**** DATASET RECORDS ****

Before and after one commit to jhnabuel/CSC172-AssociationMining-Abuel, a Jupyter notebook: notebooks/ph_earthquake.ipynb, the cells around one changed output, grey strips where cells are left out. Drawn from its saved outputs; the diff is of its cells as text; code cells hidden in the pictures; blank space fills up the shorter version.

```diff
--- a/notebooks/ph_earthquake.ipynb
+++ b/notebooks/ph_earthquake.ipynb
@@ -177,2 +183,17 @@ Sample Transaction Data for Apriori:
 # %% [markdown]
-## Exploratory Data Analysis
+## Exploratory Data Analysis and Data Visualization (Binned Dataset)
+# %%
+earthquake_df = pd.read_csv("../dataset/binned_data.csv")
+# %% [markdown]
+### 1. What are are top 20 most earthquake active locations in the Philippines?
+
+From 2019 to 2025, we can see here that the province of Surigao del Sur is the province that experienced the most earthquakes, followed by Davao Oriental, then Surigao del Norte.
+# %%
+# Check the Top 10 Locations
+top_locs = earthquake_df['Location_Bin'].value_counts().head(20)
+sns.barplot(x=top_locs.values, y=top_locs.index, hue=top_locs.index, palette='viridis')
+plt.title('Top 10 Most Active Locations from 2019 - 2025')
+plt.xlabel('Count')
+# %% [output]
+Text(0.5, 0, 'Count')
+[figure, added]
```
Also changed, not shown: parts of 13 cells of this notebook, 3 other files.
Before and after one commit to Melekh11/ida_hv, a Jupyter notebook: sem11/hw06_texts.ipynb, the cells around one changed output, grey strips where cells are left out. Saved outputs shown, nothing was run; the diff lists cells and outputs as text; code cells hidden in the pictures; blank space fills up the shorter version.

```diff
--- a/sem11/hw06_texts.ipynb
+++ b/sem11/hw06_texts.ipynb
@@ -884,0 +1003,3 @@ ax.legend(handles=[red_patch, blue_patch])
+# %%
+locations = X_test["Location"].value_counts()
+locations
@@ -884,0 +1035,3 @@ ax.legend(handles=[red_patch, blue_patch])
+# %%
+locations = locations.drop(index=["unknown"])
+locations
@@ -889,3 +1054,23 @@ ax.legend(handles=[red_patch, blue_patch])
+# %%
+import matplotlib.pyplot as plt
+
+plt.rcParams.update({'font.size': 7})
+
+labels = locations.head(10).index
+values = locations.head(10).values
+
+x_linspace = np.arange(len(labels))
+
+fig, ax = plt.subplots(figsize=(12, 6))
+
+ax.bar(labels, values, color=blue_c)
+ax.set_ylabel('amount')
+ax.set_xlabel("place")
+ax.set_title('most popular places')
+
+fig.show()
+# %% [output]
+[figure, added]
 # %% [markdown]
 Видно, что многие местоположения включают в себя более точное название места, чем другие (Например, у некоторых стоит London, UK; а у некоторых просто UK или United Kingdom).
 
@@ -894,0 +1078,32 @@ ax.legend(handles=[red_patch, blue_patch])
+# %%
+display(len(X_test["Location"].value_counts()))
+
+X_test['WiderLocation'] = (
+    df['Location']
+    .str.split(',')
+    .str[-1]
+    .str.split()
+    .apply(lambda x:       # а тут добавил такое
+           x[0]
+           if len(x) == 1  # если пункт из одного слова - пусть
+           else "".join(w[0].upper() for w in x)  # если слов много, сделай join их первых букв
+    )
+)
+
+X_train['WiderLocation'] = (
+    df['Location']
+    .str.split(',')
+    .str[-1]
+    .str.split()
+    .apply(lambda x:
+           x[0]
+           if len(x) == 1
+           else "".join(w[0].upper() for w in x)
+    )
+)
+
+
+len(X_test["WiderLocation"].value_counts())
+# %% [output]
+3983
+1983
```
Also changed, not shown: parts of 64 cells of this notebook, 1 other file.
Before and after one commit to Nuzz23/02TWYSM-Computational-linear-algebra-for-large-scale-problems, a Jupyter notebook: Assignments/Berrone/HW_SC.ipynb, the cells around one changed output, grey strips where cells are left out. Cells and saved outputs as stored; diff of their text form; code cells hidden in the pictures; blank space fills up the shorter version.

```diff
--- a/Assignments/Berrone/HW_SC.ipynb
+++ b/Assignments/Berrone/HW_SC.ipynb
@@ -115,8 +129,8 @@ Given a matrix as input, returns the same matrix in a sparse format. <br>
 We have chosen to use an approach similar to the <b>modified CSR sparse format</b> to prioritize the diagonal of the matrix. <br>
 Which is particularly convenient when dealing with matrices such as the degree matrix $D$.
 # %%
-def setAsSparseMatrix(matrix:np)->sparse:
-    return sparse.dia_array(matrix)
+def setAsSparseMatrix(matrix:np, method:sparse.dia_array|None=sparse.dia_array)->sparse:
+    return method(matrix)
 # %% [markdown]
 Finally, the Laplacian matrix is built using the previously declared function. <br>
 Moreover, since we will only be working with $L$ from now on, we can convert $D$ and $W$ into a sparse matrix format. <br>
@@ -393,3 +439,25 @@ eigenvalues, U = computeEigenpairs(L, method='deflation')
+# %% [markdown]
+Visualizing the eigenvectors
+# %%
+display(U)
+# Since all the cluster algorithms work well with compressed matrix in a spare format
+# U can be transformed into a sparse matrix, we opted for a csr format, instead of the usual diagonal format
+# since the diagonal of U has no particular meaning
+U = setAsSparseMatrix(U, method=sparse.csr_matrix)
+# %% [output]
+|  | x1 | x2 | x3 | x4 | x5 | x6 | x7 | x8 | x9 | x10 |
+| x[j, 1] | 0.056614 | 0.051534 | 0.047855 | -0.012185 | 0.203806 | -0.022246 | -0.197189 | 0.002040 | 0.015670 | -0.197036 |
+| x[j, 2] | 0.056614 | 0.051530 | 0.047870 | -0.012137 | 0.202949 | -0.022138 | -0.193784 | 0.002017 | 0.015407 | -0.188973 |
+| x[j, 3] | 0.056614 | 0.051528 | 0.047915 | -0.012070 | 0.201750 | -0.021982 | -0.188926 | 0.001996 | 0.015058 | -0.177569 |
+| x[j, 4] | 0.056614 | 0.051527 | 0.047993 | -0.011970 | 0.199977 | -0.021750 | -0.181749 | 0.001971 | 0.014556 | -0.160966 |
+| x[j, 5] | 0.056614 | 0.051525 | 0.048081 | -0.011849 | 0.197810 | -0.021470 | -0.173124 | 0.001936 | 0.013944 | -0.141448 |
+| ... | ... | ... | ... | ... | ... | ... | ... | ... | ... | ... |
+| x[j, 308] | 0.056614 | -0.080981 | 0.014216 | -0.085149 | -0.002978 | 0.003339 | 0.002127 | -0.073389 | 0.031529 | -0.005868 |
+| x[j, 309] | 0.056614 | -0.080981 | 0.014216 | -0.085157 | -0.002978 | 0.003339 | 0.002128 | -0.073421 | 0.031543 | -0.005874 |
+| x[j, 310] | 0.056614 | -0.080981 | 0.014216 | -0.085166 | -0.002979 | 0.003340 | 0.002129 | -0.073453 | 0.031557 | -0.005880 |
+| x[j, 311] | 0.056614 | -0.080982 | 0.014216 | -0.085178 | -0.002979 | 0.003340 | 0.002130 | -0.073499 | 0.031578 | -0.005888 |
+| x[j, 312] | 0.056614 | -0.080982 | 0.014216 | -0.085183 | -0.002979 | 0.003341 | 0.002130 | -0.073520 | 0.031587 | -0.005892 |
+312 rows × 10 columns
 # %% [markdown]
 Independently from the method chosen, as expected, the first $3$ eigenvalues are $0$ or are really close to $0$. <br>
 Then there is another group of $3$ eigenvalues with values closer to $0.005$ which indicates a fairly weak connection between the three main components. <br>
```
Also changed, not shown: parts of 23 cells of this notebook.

****

**WORK ITEM**.
Exactly as given, set down all of the lines above.

**ANSWER TO THIS EXERCISE**.
Before and after one commit to jhnabuel/CSC172-AssociationMining-Abuel, a Jupyter notebook: notebooks/ph_earthquake.ipynb, the cells around one changed output, grey strips where cells are left out. Drawn from its saved outputs; the diff is of its cells as text; code cells hidden in the pictures; blank space fills up the shorter version.

```diff
--- a/notebooks/ph_earthquake.ipynb
+++ b/notebooks/ph_earthquake.ipynb
@@ -177,2 +183,17 @@ Sample Transaction Data for Apriori:
 # %% [markdown]
-## Exploratory Data Analysis
+## Exploratory Data Analysis and Data Visualization (Binned Dataset)
+# %%
+earthquake_df = pd.read_csv("../dataset/binned_data.csv")
+# %% [markdown]
+### 1. What are are top 20 most earthquake active locations in the Philippines?
+
+From 2019 to 2025, we can see here that the province of Surigao del Sur is the province that experienced the most earthquakes, followed by Davao Oriental, then Surigao del Norte.
+# %%
+# Check the Top 10 Locations
+top_locs = earthquake_df['Location_Bin'].value_counts().head(20)
+sns.barplot(x=top_locs.values, y=top_locs.index, hue=top_locs.index, palette='viridis')
+plt.title('Top 10 Most Active Locations from 2019 - 2025')
+plt.xlabel('Count')
+# %% [output]
+Text(0.5, 0, 'Count')
+[figure, added]
```
Also changed, not shown: parts of 13 cells of this notebook, 3 other files.
Before and after one commit to Melekh11/ida_hv, a Jupyter notebook: sem11/hw06_texts.ipynb, the cells around one changed output, grey strips where cells are left out. Saved outputs shown, nothing was run; the diff lists cells and outputs as text; code cells hidden in the pictures; blank space fills up the shorter version.

```diff
--- a/sem11/hw06_texts.ipynb
+++ b/sem11/hw06_texts.ipynb
@@ -884,0 +1003,3 @@ ax.legend(handles=[red_patch, blue_patch])
+# %%
+locations = X_test["Location"].value_counts()
+locations
@@ -884,0 +1035,3 @@ ax.legend(handles=[red_patch, blue_patch])
+# %%
+locations = locations.drop(index=["unknown"])
+locations
@@ -889,3 +1054,23 @@ ax.legend(handles=[red_patch, blue_patch])
+# %%
+import matplotlib.pyplot as plt
+
+plt.rcParams.update({'font.size': 7})
+
+labels = locations.head(10).index
+values = locations.head(10).values
+
+x_linspace = np.arange(len(labels))
+
+fig, ax = plt.subplots(figsize=(12, 6))
+
+ax.bar(labels, values, color=blue_c)
+ax.set_ylabel('amount')
+ax.set_xlabel("place")
+ax.set_title('most popular places')
+
+fig.show()
+# %% [output]
+[figure, added]
 # %% [markdown]
 Видно, что многие местоположения включают в себя более точное название места, чем другие (Например, у некоторых стоит London, UK; а у некоторых просто UK или United Kingdom).
 
@@ -894,0 +1078,32 @@ ax.legend(handles=[red_patch, blue_patch])
+# %%
+display(len(X_test["Location"].value_counts()))
+
+X_test['WiderLocation'] = (
+    df['Location']
+    .str.split(',')
+    .str[-1]
+    .str.split()
+    .apply(lambda x:       # а тут добавил такое
+           x[0]
+           if len(x) == 1  # если пункт из одного слова - пусть
+           else "".join(w[0].upper() for w in x)  # если слов много, сделай join их первых букв
+    )
+)
+
+X_train['WiderLocation'] = (
+    df['Location']
+    .str.split(',')
+    .str[-1]
+    .str.split()
+    .apply(lambda x:
+           x[0]
+           if len(x) == 1
+           else "".join(w[0].upper() for w in x)
+    )
+)
+
+
+len(X_test["WiderLocation"].value_counts())
+# %% [output]
+3983
+1983
```
Also changed, not shown: parts of 64 cells of this notebook, 1 other file.
Before and after one commit to Nuzz23/02TWYSM-Computational-linear-algebra-for-large-scale-problems, a Jupyter notebook: Assignments/Berrone/HW_SC.ipynb, the cells around one changed output, grey strips where cells are left out. Cells and saved outputs as stored; diff of their text form; code cells hidden in the pictures; blank space fills up the shorter version.

```diff
--- a/Assignments/Berrone/HW_SC.ipynb
+++ b/Assignments/Berrone/HW_SC.ipynb
@@ -115,8 +129,8 @@ Given a matrix as input, returns the same matrix in a sparse format. <br>
 We have chosen to use an approach similar to the <b>modified CSR sparse format</b> to prioritize the diagonal of the matrix. <br>
 Which is particularly convenient when dealing with matrices such as the degree matrix $D$.
 # %%
-def setAsSparseMatrix(matrix:np)->sparse:
-    return sparse.dia_array(matrix)
+def setAsSparseMatrix(matrix:np, method:sparse.dia_array|None=sparse.dia_array)->sparse:
+    return method(matrix)
 # %% [markdown]
 Finally, the Laplacian matrix is built using the previously declared function. <br>
 Moreover, since we will only be working with $L$ from now on, we can convert $D$ and $W$ into a sparse matrix format. <br>
@@ -393,3 +439,25 @@ eigenvalues, U = computeEigenpairs(L, method='deflation')
+# %% [markdown]
+Visualizing the eigenvectors
+# %%
+display(U)
+# Since all the cluster algorithms work well with compressed matrix in a spare format
+# U can be transformed into a sparse matrix, we opted for a csr format, instead of the usual diagonal format
+# since the diagonal of U has no particular meaning
+U = setAsSparseMatrix(U, method=sparse.csr_matrix)
+# %% [output]
+|  | x1 | x2 | x3 | x4 | x5 | x6 | x7 | x8 | x9 | x10 |
+| x[j, 1] | 0.056614 | 0.051534 | 0.047855 | -0.012185 | 0.203806 | -0.022246 | -0.197189 | 0.002040 | 0.015670 | -0.197036 |
+| x[j, 2] | 0.056614 | 0.051530 | 0.047870 | -0.012137 | 0.202949 | -0.022138 | -0.193784 | 0.002017 | 0.015407 | -0.188973 |
+| x[j, 3] | 0.056614 | 0.051528 | 0.047915 | -0.012070 | 0.201750 | -0.021982 | -0.188926 | 0.001996 | 0.015058 | -0.177569 |
+| x[j, 4] | 0.056614 | 0.051527 | 0.047993 | -0.011970 | 0.199977 | -0.021750 | -0.181749 | 0.001971 | 0.014556 | -0.160966 |
+| x[j, 5] | 0.056614 | 0.051525 | 0.048081 | -0.011849 | 0.197810 | -0.021470 | -0.173124 | 0.001936 | 0.013944 | -0.141448 |
+| ... | ... | ... | ... | ... | ... | ... | ... | ... | ... | ... |
+| x[j, 308] | 0.056614 | -0.080981 | 0.014216 | -0.085149 | -0.002978 | 0.003339 | 0.002127 | -0.073389 | 0.031529 | -0.005868 |
+| x[j, 309] | 0.056614 | -0.080981 | 0.014216 | -0.085157 | -0.002978 | 0.003339 | 0.002128 | -0.073421 | 0.031543 | -0.005874 |
+| x[j, 310] | 0.056614 | -0.080981 | 0.014216 | -0.085166 | -0.002979 | 0.003340 | 0.002129 | -0.073453 | 0.031557 | -0.005880 |
+| x[j, 311] | 0.056614 | -0.080982 | 0.014216 | -0.085178 | -0.002979 | 0.003340 | 0.002130 | -0.073499 | 0.031578 | -0.005888 |
+| x[j, 312] | 0.056614 | -0.080982 | 0.014216 | -0.085183 | -0.002979 | 0.003341 | 0.002130 | -0.073520 | 0.031587 | -0.005892 |
+312 rows × 10 columns
 # %% [markdown]
 Independently from the method chosen, as expected, the first $3$ eigenvalues are $0$ or are really close to $0$. <br>
 Then there is another group of $3$ eigenvalues with values closer to $0.005$ which indicates a fairly weak connection between the three main components. <br>
```
Also changed, not shown: parts of 23 cells of this notebook.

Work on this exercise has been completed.